◆ WHAT IS REQUIRED ◆
Every entry that follows is to be set down exactly, with its pictures omitted.

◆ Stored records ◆
• • • •

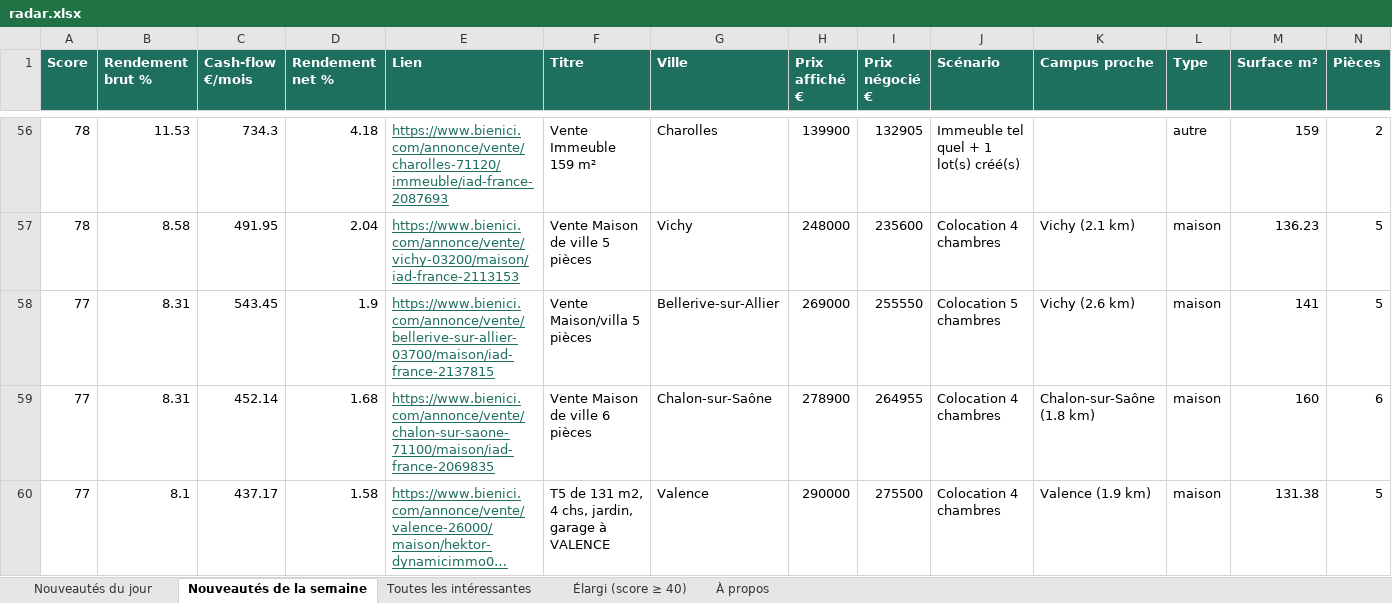
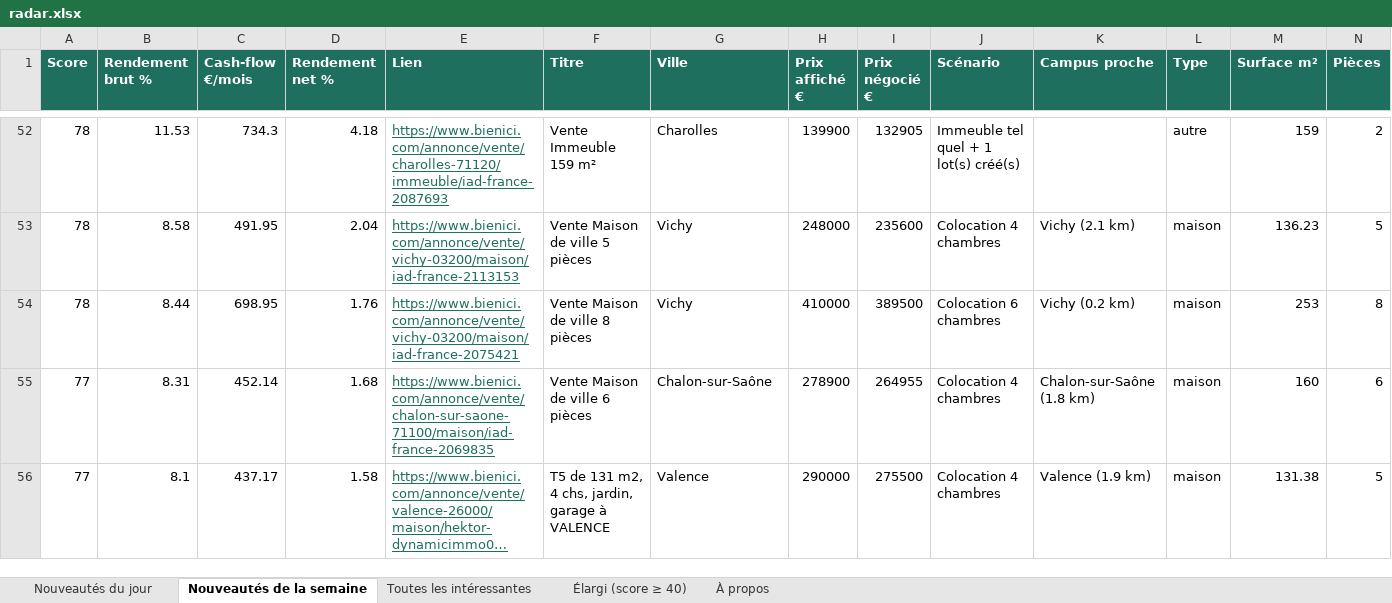
Before and after one commit to Hendrix74/immo-radar-data, an Excel workbook: radar.xlsx, sheet Nouveautés de la semaine, drawn as a sheet; only a part is shown, gaps mark what is left out; long unchanged cells end in …; values as stored, in another font and other column widths than the file's, no borders; removed rows and columns are numbered as before the commit, all else as after; rows hold the shown columns only; the diff covers the shown part only; the diff names each change by its address in the sheet, - before the commit and + after, or states it on an @@ line.

```diff
--- a/radar.xlsx (sheet Nouveautés de la semaine)
+++ b/radar.xlsx (sheet Nouveautés de la semaine)
-row 58: 77 | 8.31 | 543.45 | 1.9 | https://www.bienici.com/annonce/vente/bellerive-sur-allier-03700/maison/iad-france-2137815 | Vente Maison/villa 5 pièces | Bellerive-sur-Allier | 269000 | 255550 | Colocation 5 chambres | Vichy (2.6 km) | maison | 141 | 5
+row 54: 78 | 8.44 | 698.95 | 1.76 | https://www.bienici.com/annonce/vente/vichy-03200/maison/iad-france-2075421 | Vente Maison de ville 8 pièces | Vichy | 410000 | 389500 | Colocation 6 chambres | Vichy (0.2 km) | maison | 253 | 8
```
Also changed, not shown: 1 added row, 9 removed rows and 26 edited cells elsewhere in this sheet, sheet Élargi (score ≥ 40), sheet Toutes les intéressantes, sheet Nouveautés du jour, sheet À propos, 7 other files.
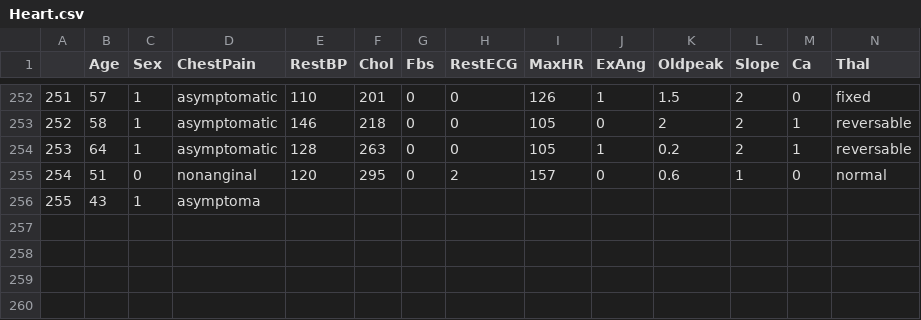
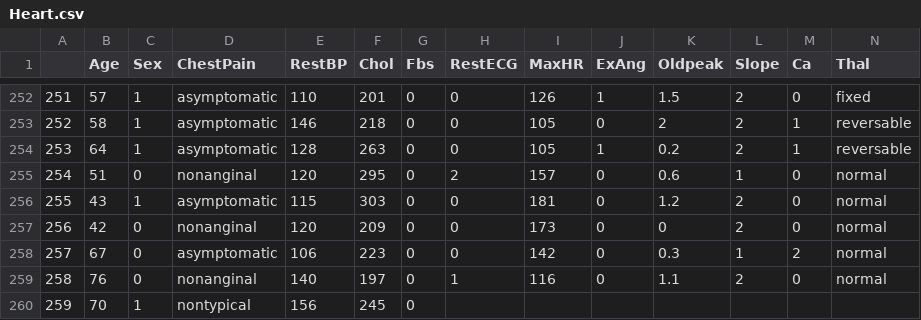
Before and after one commit to qonv/Instruments, a CSV file: data/Heart.csv, drawn as a sheet; only a part is shown, gaps mark what is left out; removed rows and columns are numbered as before the commit, all else as after; rows hold the shown columns only; the diff names each change by its address in the sheet, - before the commit and + after, or states it on an @@ line.

```diff
--- a/data/Heart.csv
+++ b/data/Heart.csv
-row 256: 255 | 43 | 1 | asymptoma
+row 256: 255 | 43 | 1 | asymptomatic | 115 | 303 | 0 | 0 | 181 | 0 | 1.2 | 2 | 0 | normal
+row 257: 256 | 42 | 0 | nonanginal | 120 | 209 | 0 | 0 | 173 | 0 | 0 | 2 | 0 | normal
+row 258: 257 | 67 | 0 | asymptomatic | 106 | 223 | 0 | 0 | 142 | 0 | 0.3 | 1 | 2 | normal
+row 259: 258 | 76 | 0 | nonanginal | 140 | 197 | 0 | 1 | 116 | 0 | 1.1 | 2 | 0 | normal
+row 260: 259 | 70 | 1 | nontypical | 156 | 245 | 0
```
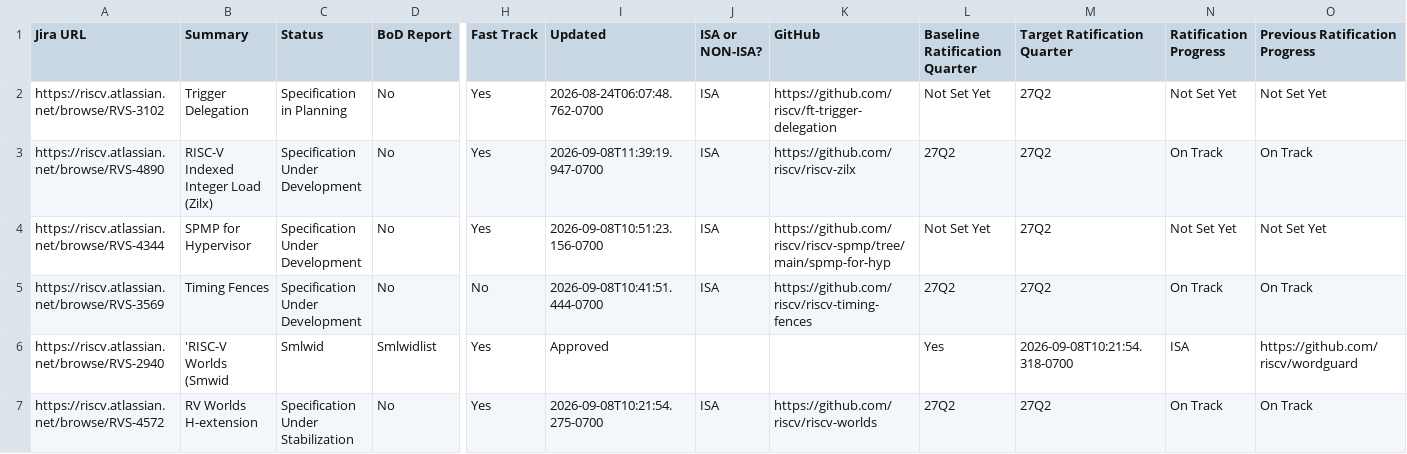
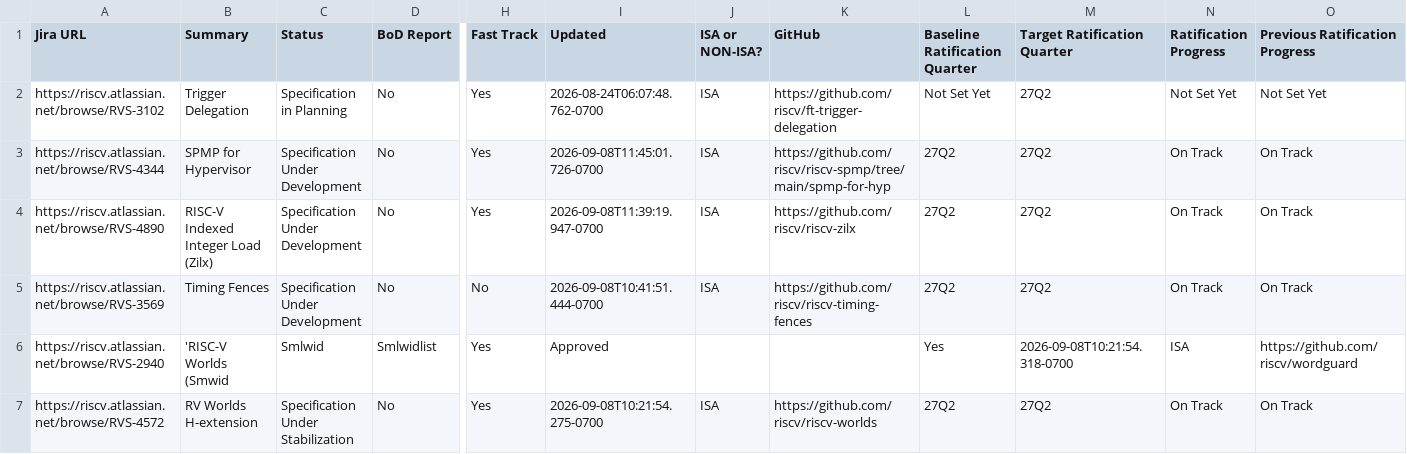
Before and after one commit to riscv/adm-spec-dashboard, a CSV file: web-ui/public/latest.csv, drawn as a sheet; only a part is shown, gaps mark what is left out; removed rows and columns are numbered as before the commit, all else as after; rows hold the shown columns only; the diff names each change by its address in the sheet, - before the commit and + after, or states it on an @@ line.

```diff
--- a/web-ui/public/latest.csv
+++ b/web-ui/public/latest.csv
+row 3: https://riscv.atlassian.net/browse/RVS-4344 | SPMP for Hypervisor | Specification Under Development | No | Yes | 2026-09-08T11:45:01.726-0700 | ISA | https://github.com/riscv/riscv-spmp/tree/main/spmp-for-hyp | 27Q2 | 27Q2 | On Track | On Track
-row 4: https://riscv.atlassian.net/browse/RVS-4344 | SPMP for Hypervisor | Specification Under Development | No | Yes | 2026-09-08T10:51:23.156-0700 | ISA | https://github.com/riscv/riscv-spmp/tree/main/spmp-for-hyp | Not Set Yet | 27Q2 | Not Set Yet | Not Set Yet
```
Also changed, not shown: 1 other file.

• • • •

◆ RESULT BELOW ◆
Before and after one commit to Hendrix74/immo-radar-data, an Excel workbook: radar.xlsx, sheet Nouveautés de la semaine, drawn as a sheet; only a part is shown, gaps mark what is left out; long unchanged cells end in …; values as stored, in another font and other column widths than the file's, no borders; removed rows and columns are numbered as before the commit, all else as after; rows hold the shown columns only; the diff covers the shown part only; the diff names each change by its address in the sheet, - before the commit and + after, or states it on an @@ line.

```diff
--- a/radar.xlsx (sheet Nouveautés de la semaine)
+++ b/radar.xlsx (sheet Nouveautés de la semaine)
-row 58: 77 | 8.31 | 543.45 | 1.9 | https://www.bienici.com/annonce/vente/bellerive-sur-allier-03700/maison/iad-france-2137815 | Vente Maison/villa 5 pièces | Bellerive-sur-Allier | 269000 | 255550 | Colocation 5 chambres | Vichy (2.6 km) | maison | 141 | 5
+row 54: 78 | 8.44 | 698.95 | 1.76 | https://www.bienici.com/annonce/vente/vichy-03200/maison/iad-france-2075421 | Vente Maison de ville 8 pièces | Vichy | 410000 | 389500 | Colocation 6 chambres | Vichy (0.2 km) | maison | 253 | 8
```
Also changed, not shown: 1 added row, 9 removed rows and 26 edited cells elsewhere in this sheet, sheet Élargi (score ≥ 40), sheet Toutes les intéressantes, sheet Nouveautés du jour, sheet À propos, 7 other files.
Before and after one commit to qonv/Instruments, a CSV file: data/Heart.csv, drawn as a sheet; only a part is shown, gaps mark what is left out; removed rows and columns are numbered as before the commit, all else as after; rows hold the shown columns only; the diff names each change by its address in the sheet, - before the commit and + after, or states it on an @@ line.

```diff
--- a/data/Heart.csv
+++ b/data/Heart.csv
-row 256: 255 | 43 | 1 | asymptoma
+row 256: 255 | 43 | 1 | asymptomatic | 115 | 303 | 0 | 0 | 181 | 0 | 1.2 | 2 | 0 | normal
+row 257: 256 | 42 | 0 | nonanginal | 120 | 209 | 0 | 0 | 173 | 0 | 0 | 2 | 0 | normal
+row 258: 257 | 67 | 0 | asymptomatic | 106 | 223 | 0 | 0 | 142 | 0 | 0.3 | 1 | 2 | normal
+row 259: 258 | 76 | 0 | nonanginal | 140 | 197 | 0 | 1 | 116 | 0 | 1.1 | 2 | 0 | normal
+row 260: 259 | 70 | 1 | nontypical | 156 | 245 | 0
```
Before and after one commit to riscv/adm-spec-dashboard, a CSV file: web-ui/public/latest.csv, drawn as a sheet; only a part is shown, gaps mark what is left out; removed rows and columns are numbered as before the commit, all else as after; rows hold the shown columns only; the diff names each change by its address in the sheet, - before the commit and + after, or states it on an @@ line.

```diff
--- a/web-ui/public/latest.csv
+++ b/web-ui/public/latest.csv
+row 3: https://riscv.atlassian.net/browse/RVS-4344 | SPMP for Hypervisor | Specification Under Development | No | Yes | 2026-09-08T11:45:01.726-0700 | ISA | https://github.com/riscv/riscv-spmp/tree/main/spmp-for-hyp | 27Q2 | 27Q2 | On Track | On Track
-row 4: https://riscv.atlassian.net/browse/RVS-4344 | SPMP for Hypervisor | Specification Under Development | No | Yes | 2026-09-08T10:51:23.156-0700 | ISA | https://github.com/riscv/riscv-spmp/tree/main/spmp-for-hyp | Not Set Yet | 27Q2 | Not Set Yet | Not Set Yet
```
Also changed, not shown: 1 other file.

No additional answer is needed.